Your task is to write out the entire listing exactly, omitting its pictures.

═══

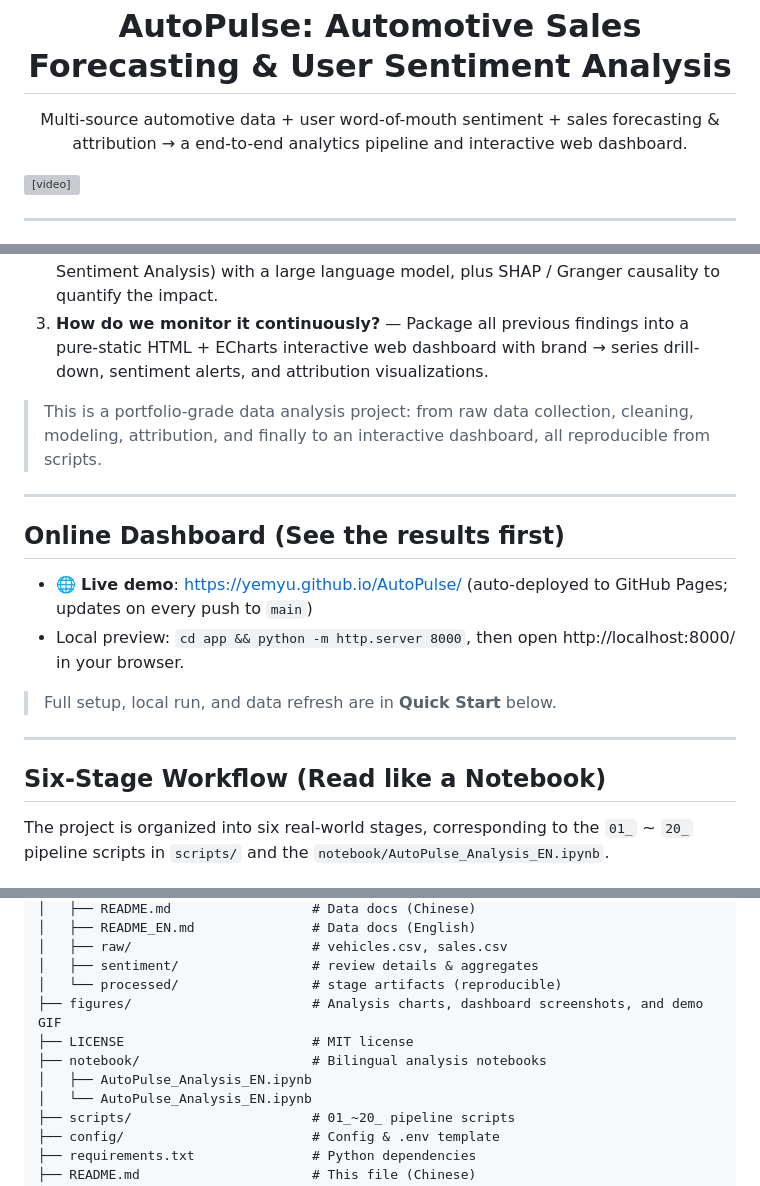
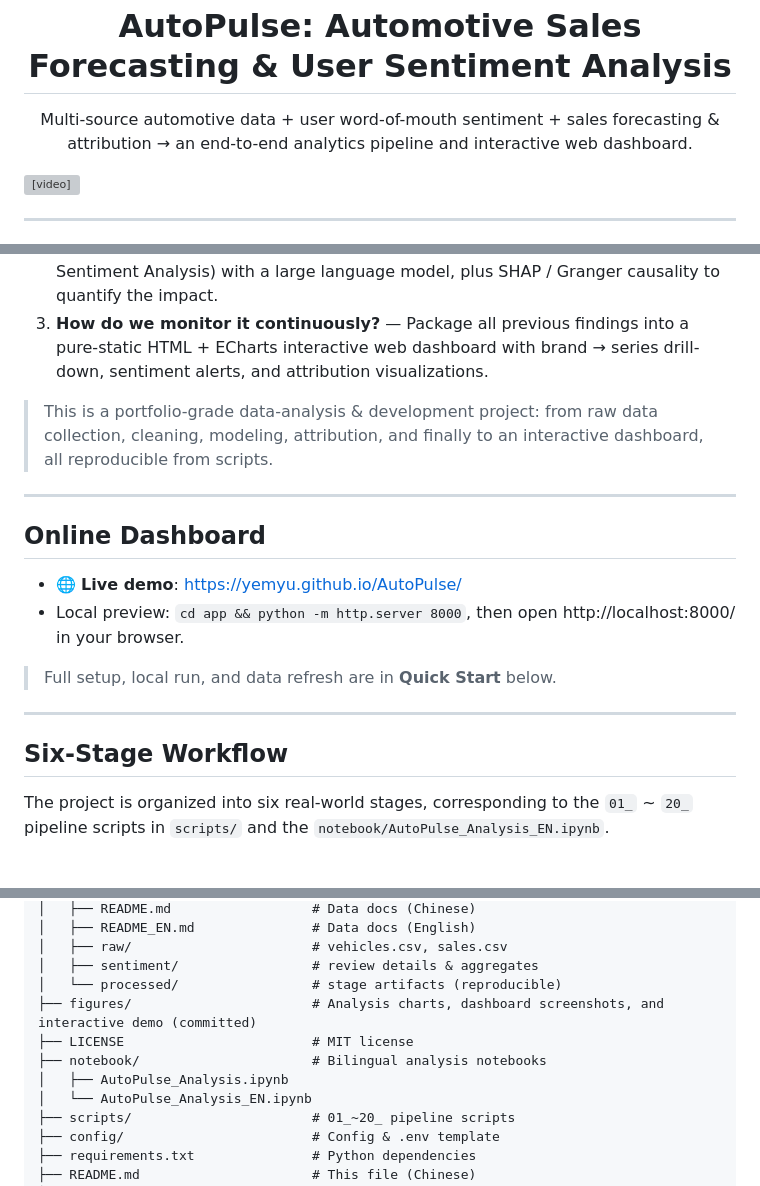
Before and after one commit to Yemyu/AutoPulse, a Markdown page: README_EN.md, 3 parts joined by grey strips. GitHub-like rendering; grey boxes are pictures that could not be loaded.

Commit message:
Fix typos in the readme

```diff
--- a/README_EN.md
+++ b/README_EN.md
@@ -6,7 +6,7 @@
 
 <p align="center">
   Multi-source automotive data + user word-of-mouth sentiment + sales forecasting & attribution →
-  a end-to-end analytics pipeline and interactive web dashboard.
+  an end-to-end analytics pipeline and interactive web dashboard.
 </p>
 <video src="https://github.com/user-attachments/assets/977dd7cc-c016-4697-8468-beba9ce47ff1" width="900" controls></video>
 
@@ -20,20 +20,20 @@
 2. **Does user sentiment really affect sales?** — Deep ABSA (Aspect-Based Sentiment Analysis) with a large language model, plus SHAP / Granger causality to quantify the impact.
 3. **How do we monitor it continuously?** — Package all previous findings into a pure-static HTML + ECharts interactive web dashboard with brand → series drill-down, sentiment alerts, and attribution visualizations.
 
-> This is a portfolio-grade data analysis project: from raw data collection, cleaning, modeling, attribution, and finally to an interactive dashboard, all reproducible from scripts.
+> This is a portfolio-grade data-analysis & development project: from raw data collection, cleaning, modeling, attribution, and finally to an interactive dashboard, all reproducible from scripts.
 
 ---
 
-## Online Dashboard (See the results first)
+## Online Dashboard
 
-- 🌐 **Live demo**: https://yemyu.github.io/AutoPulse/ (auto-deployed to GitHub Pages; updates on every push to `main`)
+- 🌐 **Live demo**: https://yemyu.github.io/AutoPulse/
 - Local preview: `cd app && python -m http.server 8000`, then open http://localhost:8000/ in your browser.
 
 > Full setup, local run, and data refresh are in **Quick Start** below.
 
 ---
 
-## Six-Stage Workflow (Read like a Notebook)
+## Six-Stage Workflow
 
 The project is organized into six real-world stages, corresponding to the `01_` ~ `20_` pipeline scripts in `scripts/` and the `notebook/AutoPulse_Analysis_EN.ipynb`.
 
@@ -228,10 +228,10 @@ AutoPulse/
 │   ├── raw/                       # vehicles.csv, sales.csv
 │   ├── sentiment/                 # review details & aggregates
 │   └── processed/                 # stage artifacts (reproducible)
-├── figures/                       # Analysis charts, dashboard screenshots, and demo GIF
+├── figures/                       # Analysis charts, dashboard screenshots, and interactive demo (committed)
 ├── LICENSE                        # MIT license
 ├── notebook/                      # Bilingual analysis notebooks
-│   ├── AutoPulse_Analysis_EN.ipynb
+│   ├── AutoPulse_Analysis.ipynb
 │   └── AutoPulse_Analysis_EN.ipynb
 ├── scripts/                       # 01_~20_ pipeline scripts
 ├── config/                        # Config & .env template
```
Also changed, not shown: other parts of README_EN.md (+2 -2 lines), README.md (+3 -3 lines).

═══

● Response to this exercise:
Before and after one commit to Yemyu/AutoPulse, a Markdown page: README_EN.md, 3 parts joined by grey strips. GitHub-like rendering; grey boxes are pictures that could not be loaded.

Commit message:
Fix typos in the readme

```diff
--- a/README_EN.md
+++ b/README_EN.md
@@ -6,7 +6,7 @@
 
 <p align="center">
   Multi-source automotive data + user word-of-mouth sentiment + sales forecasting & attribution →
-  a end-to-end analytics pipeline and interactive web dashboard.
+  an end-to-end analytics pipeline and interactive web dashboard.
 </p>
 <video src="https://github.com/user-attachments/assets/977dd7cc-c016-4697-8468-beba9ce47ff1" width="900" controls></video>
 
@@ -20,20 +20,20 @@
 2. **Does user sentiment really affect sales?** — Deep ABSA (Aspect-Based Sentiment Analysis) with a large language model, plus SHAP / Granger causality to quantify the impact.
 3. **How do we monitor it continuously?** — Package all previous findings into a pure-static HTML + ECharts interactive web dashboard with brand → series drill-down, sentiment alerts, and attribution visualizations.
 
-> This is a portfolio-grade data analysis project: from raw data collection, cleaning, modeling, attribution, and finally to an interactive dashboard, all reproducible from scripts.
+> This is a portfolio-grade data-analysis & development project: from raw data collection, cleaning, modeling, attribution, and finally to an interactive dashboard, all reproducible from scripts.
 
 ---
 
-## Online Dashboard (See the results first)
+## Online Dashboard
 
-- 🌐 **Live demo**: https://yemyu.github.io/AutoPulse/ (auto-deployed to GitHub Pages; updates on every push to `main`)
+- 🌐 **Live demo**: https://yemyu.github.io/AutoPulse/
 - Local preview: `cd app && python -m http.server 8000`, then open http://localhost:8000/ in your browser.
 
 > Full setup, local run, and data refresh are in **Quick Start** below.
 
 ---
 
-## Six-Stage Workflow (Read like a Notebook)
+## Six-Stage Workflow
 
 The project is organized into six real-world stages, corresponding to the `01_` ~ `20_` pipeline scripts in `scripts/` and the `notebook/AutoPulse_Analysis_EN.ipynb`.
 
@@ -228,10 +228,10 @@ AutoPulse/
 │   ├── raw/                       # vehicles.csv, sales.csv
 │   ├── sentiment/                 # review details & aggregates
 │   └── processed/                 # stage artifacts (reproducible)
-├── figures/                       # Analysis charts, dashboard screenshots, and demo GIF
+├── figures/                       # Analysis charts, dashboard screenshots, and interactive demo (committed)
 ├── LICENSE                        # MIT license
 ├── notebook/                      # Bilingual analysis notebooks
-│   ├── AutoPulse_Analysis_EN.ipynb
+│   ├── AutoPulse_Analysis.ipynb
 │   └── AutoPulse_Analysis_EN.ipynb
 ├── scripts/                       # 01_~20_ pipeline scripts
 ├── config/                        # Config & .env template
```
Also changed, not shown: other parts of README_EN.md (+2 -2 lines), README.md (+3 -3 lines).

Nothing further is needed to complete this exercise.